Most people seeking a Judicial Separation do so as an alternate to a divorce due to religious or ethical reasons.

However, it does not leave you free to marry and it cannot be converted into a divorce.

Other things relating to the divorce

We've got a separate page on looking after the children. Although I said at the start that the divorce itself goes separately to the other stuff this isn't entirely true - if during the course of your divorce the court isn't happy with your plans for looking after the children (which is set out in the Statement of Arrangements for children that you send in with your divorce petition) then they may refuse to grant the divorce. This may cause considerable delay as you'll have to start the whole divorce process again once your plans have been amended. The Court will need to be satisfied that some agreement has been reached or the issues are being discussed direct, via mediation or by way of Court proceedings.

The other big issue around breaking up is matrimonial finances - whether that is splitting up joint property or paying maintenance from one party to the other. Again we've got a separate page dealing with matrimonial finances

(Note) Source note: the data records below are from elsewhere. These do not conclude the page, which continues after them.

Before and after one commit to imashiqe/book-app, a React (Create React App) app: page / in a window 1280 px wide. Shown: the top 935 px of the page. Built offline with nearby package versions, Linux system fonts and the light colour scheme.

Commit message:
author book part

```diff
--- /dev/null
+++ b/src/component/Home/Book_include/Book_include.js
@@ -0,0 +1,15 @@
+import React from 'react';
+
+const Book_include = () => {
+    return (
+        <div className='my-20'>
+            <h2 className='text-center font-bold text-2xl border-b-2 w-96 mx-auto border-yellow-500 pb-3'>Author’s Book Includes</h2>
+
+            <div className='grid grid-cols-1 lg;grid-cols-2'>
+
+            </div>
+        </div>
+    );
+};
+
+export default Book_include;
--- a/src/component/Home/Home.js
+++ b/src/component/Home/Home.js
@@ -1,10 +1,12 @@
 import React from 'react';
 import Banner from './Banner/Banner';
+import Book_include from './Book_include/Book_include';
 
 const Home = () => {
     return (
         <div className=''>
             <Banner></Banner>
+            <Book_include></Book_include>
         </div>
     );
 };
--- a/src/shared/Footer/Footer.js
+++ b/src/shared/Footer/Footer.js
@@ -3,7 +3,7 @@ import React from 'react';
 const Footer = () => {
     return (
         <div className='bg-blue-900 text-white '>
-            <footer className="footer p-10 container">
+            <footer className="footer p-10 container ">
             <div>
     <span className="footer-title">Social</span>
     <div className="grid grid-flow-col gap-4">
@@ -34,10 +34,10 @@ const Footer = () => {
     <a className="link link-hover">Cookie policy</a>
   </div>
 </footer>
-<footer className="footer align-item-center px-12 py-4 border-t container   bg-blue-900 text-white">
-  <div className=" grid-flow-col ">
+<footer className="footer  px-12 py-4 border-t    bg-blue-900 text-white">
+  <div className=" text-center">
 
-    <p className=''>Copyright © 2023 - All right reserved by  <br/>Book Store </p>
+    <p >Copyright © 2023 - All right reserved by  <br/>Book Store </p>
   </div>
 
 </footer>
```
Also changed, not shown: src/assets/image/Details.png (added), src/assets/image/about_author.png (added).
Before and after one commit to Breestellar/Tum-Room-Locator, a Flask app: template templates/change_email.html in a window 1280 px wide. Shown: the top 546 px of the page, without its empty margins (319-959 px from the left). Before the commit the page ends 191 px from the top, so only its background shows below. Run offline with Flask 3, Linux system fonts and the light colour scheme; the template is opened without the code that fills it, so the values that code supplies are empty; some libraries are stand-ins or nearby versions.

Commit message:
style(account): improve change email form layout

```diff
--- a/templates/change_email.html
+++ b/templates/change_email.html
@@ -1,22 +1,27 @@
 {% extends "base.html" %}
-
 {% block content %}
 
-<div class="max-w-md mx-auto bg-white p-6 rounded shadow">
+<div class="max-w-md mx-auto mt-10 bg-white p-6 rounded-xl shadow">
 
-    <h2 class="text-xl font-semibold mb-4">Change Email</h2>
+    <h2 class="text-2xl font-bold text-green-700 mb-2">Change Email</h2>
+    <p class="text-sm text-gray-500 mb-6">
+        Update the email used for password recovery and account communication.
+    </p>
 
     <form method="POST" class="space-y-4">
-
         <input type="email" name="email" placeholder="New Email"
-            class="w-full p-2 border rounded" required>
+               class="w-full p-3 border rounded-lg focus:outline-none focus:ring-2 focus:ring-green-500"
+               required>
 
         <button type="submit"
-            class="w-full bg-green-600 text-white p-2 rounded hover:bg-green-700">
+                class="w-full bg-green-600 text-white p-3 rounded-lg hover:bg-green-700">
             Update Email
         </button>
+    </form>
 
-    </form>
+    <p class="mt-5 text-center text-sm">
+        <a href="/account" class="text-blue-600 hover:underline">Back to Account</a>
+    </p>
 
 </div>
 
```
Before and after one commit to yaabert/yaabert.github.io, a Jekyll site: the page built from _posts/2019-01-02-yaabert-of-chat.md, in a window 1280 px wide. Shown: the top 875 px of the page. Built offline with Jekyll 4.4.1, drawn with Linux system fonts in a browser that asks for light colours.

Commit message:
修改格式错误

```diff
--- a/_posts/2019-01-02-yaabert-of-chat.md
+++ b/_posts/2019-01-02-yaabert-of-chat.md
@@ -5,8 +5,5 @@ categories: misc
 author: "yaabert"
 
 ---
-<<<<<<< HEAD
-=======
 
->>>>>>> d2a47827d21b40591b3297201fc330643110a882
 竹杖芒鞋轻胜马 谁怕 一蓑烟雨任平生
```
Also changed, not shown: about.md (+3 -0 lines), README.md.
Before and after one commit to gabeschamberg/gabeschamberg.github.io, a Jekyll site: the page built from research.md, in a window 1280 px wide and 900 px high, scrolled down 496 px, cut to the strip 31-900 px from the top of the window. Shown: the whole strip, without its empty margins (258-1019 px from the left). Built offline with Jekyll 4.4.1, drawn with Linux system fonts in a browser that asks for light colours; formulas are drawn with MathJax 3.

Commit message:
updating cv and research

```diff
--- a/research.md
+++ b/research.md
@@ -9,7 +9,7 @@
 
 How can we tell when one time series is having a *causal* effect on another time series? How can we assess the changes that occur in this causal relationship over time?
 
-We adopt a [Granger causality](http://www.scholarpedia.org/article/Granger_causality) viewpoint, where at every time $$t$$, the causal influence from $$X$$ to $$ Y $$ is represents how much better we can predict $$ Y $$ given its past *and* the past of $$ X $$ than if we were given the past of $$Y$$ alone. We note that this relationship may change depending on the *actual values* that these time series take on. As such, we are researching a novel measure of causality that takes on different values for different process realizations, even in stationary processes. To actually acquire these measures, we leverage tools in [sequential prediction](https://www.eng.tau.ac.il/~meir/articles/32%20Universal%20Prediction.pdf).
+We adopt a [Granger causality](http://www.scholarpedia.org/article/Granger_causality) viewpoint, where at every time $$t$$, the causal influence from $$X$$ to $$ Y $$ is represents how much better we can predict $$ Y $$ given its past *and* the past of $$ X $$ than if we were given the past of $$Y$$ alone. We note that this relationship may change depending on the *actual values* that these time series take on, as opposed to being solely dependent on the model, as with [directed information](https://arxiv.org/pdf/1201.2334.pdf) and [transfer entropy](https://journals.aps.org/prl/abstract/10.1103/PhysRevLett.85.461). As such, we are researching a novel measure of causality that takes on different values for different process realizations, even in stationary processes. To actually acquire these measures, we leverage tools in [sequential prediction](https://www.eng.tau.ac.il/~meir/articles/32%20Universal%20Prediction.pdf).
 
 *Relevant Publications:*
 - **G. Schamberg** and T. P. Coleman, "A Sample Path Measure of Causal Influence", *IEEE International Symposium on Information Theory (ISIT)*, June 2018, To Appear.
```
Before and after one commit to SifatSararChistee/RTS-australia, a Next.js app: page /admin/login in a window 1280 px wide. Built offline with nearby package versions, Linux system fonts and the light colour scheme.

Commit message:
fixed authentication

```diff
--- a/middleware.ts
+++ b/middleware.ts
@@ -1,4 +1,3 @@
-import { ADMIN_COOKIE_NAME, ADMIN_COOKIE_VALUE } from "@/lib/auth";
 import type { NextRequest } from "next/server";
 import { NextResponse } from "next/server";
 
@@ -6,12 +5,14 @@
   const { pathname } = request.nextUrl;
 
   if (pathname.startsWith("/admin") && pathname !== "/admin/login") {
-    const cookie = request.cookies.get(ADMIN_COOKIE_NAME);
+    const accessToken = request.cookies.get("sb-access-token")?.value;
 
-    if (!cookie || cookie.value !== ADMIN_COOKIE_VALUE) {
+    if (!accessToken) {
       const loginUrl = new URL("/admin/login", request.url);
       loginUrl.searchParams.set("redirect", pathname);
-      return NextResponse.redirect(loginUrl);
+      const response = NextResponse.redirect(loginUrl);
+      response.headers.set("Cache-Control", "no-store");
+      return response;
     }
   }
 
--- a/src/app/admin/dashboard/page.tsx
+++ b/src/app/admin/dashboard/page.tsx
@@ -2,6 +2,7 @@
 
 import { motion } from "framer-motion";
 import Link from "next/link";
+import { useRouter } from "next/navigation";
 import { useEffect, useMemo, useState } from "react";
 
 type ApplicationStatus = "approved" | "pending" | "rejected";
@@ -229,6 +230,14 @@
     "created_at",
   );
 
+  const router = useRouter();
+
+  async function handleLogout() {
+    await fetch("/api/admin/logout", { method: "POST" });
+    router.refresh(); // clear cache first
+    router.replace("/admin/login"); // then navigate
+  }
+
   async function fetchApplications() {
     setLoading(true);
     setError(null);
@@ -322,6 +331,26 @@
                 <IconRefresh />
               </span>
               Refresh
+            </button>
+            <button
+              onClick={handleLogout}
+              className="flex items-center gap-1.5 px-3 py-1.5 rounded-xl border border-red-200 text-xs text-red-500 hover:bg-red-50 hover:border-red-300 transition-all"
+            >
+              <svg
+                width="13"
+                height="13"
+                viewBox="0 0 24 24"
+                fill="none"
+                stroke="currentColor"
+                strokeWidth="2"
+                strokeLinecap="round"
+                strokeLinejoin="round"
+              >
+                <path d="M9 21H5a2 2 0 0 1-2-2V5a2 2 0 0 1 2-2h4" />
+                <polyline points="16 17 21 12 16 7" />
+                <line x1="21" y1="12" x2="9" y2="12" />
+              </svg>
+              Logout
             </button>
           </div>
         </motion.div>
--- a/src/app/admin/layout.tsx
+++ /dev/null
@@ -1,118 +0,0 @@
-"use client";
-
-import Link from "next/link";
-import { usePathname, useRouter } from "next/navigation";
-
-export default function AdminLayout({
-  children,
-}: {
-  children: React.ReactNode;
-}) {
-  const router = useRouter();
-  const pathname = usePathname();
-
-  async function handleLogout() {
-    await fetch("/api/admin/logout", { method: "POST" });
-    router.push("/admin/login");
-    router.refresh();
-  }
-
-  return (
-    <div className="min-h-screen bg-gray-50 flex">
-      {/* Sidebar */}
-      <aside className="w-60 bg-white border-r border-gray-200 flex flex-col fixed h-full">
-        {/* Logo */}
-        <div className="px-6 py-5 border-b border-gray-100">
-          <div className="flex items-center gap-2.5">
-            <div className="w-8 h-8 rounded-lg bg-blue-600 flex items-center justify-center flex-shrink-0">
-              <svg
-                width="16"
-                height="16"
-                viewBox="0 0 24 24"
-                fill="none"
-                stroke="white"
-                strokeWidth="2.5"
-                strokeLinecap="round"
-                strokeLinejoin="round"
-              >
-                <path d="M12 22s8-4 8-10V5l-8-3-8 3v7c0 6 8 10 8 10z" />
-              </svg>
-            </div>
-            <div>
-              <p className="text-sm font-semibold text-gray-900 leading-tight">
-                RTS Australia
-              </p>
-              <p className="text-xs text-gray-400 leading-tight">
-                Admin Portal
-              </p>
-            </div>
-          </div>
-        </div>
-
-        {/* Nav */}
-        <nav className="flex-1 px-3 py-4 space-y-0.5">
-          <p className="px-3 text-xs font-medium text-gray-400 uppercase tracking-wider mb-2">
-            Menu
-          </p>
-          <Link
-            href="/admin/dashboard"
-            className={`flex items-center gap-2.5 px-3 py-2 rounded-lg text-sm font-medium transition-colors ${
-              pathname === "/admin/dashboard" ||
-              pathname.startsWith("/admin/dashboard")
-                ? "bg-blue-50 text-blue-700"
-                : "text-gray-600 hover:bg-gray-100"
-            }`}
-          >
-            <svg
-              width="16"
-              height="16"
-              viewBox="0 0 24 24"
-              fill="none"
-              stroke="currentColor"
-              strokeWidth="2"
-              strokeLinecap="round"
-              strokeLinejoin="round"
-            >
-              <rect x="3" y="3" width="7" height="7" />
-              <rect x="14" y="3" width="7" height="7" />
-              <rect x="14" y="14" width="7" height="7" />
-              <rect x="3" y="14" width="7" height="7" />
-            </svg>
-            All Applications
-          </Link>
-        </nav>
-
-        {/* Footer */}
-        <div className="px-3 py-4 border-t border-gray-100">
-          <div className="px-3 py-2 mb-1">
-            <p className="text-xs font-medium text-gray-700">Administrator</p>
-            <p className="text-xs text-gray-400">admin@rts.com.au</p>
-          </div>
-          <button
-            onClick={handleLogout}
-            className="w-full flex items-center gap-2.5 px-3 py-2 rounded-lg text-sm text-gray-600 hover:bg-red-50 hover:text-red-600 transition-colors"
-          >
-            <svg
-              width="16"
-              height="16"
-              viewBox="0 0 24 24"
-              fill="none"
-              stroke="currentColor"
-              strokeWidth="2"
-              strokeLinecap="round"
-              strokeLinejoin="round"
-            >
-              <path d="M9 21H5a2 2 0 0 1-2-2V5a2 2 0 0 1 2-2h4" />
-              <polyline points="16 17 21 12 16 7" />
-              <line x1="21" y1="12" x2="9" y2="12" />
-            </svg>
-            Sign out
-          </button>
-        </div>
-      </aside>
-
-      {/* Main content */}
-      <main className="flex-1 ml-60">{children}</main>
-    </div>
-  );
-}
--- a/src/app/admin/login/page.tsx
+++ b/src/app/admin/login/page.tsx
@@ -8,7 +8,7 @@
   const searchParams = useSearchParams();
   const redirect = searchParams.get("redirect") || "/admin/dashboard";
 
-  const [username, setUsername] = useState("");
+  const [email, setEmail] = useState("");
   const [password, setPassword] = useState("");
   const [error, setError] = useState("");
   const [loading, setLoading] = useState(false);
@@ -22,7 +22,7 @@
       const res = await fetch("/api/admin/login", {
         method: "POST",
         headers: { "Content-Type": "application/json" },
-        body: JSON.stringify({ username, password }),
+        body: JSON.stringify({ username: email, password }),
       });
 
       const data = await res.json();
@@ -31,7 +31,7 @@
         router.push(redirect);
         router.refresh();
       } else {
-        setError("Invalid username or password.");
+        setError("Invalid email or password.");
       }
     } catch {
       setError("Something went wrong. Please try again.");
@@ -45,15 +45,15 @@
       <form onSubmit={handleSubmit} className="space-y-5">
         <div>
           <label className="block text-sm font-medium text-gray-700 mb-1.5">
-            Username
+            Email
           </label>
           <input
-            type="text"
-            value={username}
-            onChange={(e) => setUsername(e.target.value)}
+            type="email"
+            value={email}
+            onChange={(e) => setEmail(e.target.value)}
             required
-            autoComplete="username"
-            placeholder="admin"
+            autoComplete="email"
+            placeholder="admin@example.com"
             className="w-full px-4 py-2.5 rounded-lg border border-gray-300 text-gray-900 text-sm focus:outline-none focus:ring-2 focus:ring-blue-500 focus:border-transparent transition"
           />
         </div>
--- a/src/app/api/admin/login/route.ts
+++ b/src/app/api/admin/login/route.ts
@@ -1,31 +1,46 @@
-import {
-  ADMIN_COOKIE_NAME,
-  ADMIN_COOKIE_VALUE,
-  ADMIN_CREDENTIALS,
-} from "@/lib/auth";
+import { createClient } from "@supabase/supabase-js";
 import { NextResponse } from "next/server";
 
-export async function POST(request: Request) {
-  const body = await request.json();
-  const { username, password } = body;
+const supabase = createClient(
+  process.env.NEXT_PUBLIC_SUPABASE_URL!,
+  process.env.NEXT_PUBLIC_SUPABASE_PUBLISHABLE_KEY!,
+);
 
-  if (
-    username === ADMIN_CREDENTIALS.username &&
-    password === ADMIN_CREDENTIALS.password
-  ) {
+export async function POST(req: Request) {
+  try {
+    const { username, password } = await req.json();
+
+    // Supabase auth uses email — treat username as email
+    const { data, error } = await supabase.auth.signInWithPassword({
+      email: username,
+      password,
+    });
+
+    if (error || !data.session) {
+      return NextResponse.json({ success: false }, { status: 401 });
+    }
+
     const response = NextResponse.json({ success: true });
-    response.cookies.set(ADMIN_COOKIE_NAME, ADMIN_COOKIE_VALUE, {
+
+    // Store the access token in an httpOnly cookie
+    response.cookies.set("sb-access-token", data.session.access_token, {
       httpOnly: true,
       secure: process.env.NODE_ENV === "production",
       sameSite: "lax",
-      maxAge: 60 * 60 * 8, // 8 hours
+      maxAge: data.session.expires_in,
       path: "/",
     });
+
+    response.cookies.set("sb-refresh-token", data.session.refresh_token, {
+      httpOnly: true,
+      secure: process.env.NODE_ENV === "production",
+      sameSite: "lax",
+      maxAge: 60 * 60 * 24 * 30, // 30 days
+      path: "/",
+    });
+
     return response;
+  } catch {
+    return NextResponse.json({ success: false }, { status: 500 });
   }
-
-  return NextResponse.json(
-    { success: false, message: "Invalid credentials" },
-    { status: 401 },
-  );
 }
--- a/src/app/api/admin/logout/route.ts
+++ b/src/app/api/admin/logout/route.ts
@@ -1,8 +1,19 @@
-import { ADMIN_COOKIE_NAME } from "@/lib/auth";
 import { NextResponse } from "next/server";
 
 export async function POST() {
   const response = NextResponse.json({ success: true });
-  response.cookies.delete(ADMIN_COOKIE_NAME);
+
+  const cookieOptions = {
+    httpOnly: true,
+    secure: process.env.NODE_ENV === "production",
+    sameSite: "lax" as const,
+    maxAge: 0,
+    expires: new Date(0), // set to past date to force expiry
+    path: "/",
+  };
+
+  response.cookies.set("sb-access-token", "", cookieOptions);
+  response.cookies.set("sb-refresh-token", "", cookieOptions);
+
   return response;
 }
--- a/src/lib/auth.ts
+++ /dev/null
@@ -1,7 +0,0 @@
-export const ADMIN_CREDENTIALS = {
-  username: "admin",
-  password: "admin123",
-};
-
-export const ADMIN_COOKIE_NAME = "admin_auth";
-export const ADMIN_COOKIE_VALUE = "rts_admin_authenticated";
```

If you are worried about how much the divorce process will cost you and if you are not entitled to Legal Help and Help at Court Scheme, we also offer Pay As You Go Divorce which enables to to spread the costs in easy monthly installments.  For further information please contact our family department.

We got married in the Maldives/Carribean/Abroad - can we still get divorced here?

Normally yes you can - if:-
Firstly the marriage itself is legally recognised in England & Wales (which it usually is if the marriage was legal in the country in which you got married), and
Secondly you have a permanent home in England and Wales.

If you satisfy both of these conditions then you can usually apply to our courts for a divorce. If you don't satisfy those conditions then contact our family department to ask for more specific advice. If you want to get divorced in another country then you need to look into that country's divorce process - we can't help with that.

We offer a first 30 minute FREE consultation and 8:30am and 5pm appointment times.